Optimizing Attribute Responses using Design of Experiments (DOE), Part 1

by Manikandan Jayakumar, guest blogger

We use Design of Experiments (DOE) to optimize the value of a response (Y) by simultaneously changing the values of several factors (X’s). The response will often be a continuous variable, but in some scenarios you need to optimize an attribute or categorical response (Pass/Fail, Accept/Reject, etc.). 

Collecting the Data for an Attribute Response DOE

Let’s see how we can use DOE to optimize an attribute response, using data from the manufacturing sector. We are looking at 3 factors with 2 levels each, which are coded as -1 and +1. The total number of treatment combinations is LF => 23 = 8.  
To create this experimental design in Minitab, we can choose Stat > DOE > Factorial > Create Factorial Design…. Select 3 as the number of the factors, then click on “Options” and uncheck “Randomize runs” to reproduce the experimental design as shown below—a nonrandomized design has been used here to more clearly show the 8 different factor level settings in the experiment.
Running more replicates in an experiment gives more accuracy, so we will repeat (or replicate) the experiment 10 times to capture the variance at each given combination of factor levels. Now the total number of runs is LF x Replicates => 23 X 10 = 80.
Here are the results of the experiment: 
Now we can convert the captured OK/NOK attribute response for all the replicates into a proportion, as shown below: 
Attribute DOE Table 2
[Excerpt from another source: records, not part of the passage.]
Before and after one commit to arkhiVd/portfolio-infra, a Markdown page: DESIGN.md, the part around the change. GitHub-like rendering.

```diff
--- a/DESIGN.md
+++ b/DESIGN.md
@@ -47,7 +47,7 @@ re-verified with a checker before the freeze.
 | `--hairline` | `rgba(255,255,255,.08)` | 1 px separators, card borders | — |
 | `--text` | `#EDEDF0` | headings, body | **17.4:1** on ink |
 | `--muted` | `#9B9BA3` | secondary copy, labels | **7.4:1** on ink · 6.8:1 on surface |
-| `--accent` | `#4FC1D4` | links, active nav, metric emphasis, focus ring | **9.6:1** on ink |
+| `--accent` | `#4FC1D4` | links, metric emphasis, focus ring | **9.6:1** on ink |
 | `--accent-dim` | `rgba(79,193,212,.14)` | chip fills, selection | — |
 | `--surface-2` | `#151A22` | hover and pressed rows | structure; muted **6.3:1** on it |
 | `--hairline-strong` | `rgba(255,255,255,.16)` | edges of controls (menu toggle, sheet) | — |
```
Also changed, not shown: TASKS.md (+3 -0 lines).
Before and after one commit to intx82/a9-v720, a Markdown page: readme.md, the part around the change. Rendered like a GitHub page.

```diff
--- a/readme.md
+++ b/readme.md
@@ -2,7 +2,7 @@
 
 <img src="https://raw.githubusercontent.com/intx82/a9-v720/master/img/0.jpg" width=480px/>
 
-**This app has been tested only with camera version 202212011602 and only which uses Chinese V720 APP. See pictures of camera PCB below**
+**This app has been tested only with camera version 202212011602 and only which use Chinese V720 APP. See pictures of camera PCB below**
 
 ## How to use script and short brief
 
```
Using the Arcsine Transformation

Percentages follow a binomial rather than a normal distribution, which violates basic assumptions for most statistical tests—especially for smaller or greater percentages (< 30% or > 70%) which constrain the limit of variability. To restore normality to the data distribution, we need to apply an arcsine (or inverse sine) transformation.           
This transformation assists when working with proportions and percentages by stabilizing variation for the binomial distribution. The proportion p can be made nearly "normal" if the square root of p is used with the arcsine transformation. The arcsine transformation is then computed as a function of the proportion, p --> (arcsine (SQRT (p)).
Note that arcsine transformation is appropriate for data obtained from a count and expressed as decimal fractions or percentages. There is a tendency to transform any percentage using arcsine transformation. But only percentages derived from count data, such as % Rejections (which is derived from the ratio of the number of Rejected parts to the Total number of parts) should be transformed. You should not transform percentage data such as % protein or % carbohydrates, which are not derived from count data.
We can perform the arcsine transformation using Minitab’s calculator in two steps. First, convert the calculated proportion (p) using the expression SQRT(Proportion(p)) and store it in a separate column named Sqrt(p). Now apply the arcsine function to this column, using the expression ASIN(Sqrt(p)). If you prefer, you can perform the transformation in a single step by nesting the commands, like this: ASIN(SQRT(Proportion(p))).
Attribute DOE - Calculator ArcSine Transformation Dialog Box  
The values calculated using the arcsine transformation are shown below. By default, Minitab will calculate to five decimal places, but we have rounded our data to two decimal places here:
Results of ArcSine Transformation
Now that we have created the design, collected the data and transformed it, we are ready to conduct the analysis and determine which factors are significant. These steps and the outcome will be provided in the next post. 
About the Guest Blogger: 
Manikandan Jayakumar is a Lean Six Sigma specialist with over 8 years’ experience in process improvement across the automotive, software and service industries. He currently works in Six Sigma deployment with organizations in India. He has trained over 300 candidates in Lean Six Sigma and mentored more than 80 Green and Black Belts along the way. He is a certified Black Belt and a Master Black Belt Candidate from Visteon and the Indian Statistical Institute.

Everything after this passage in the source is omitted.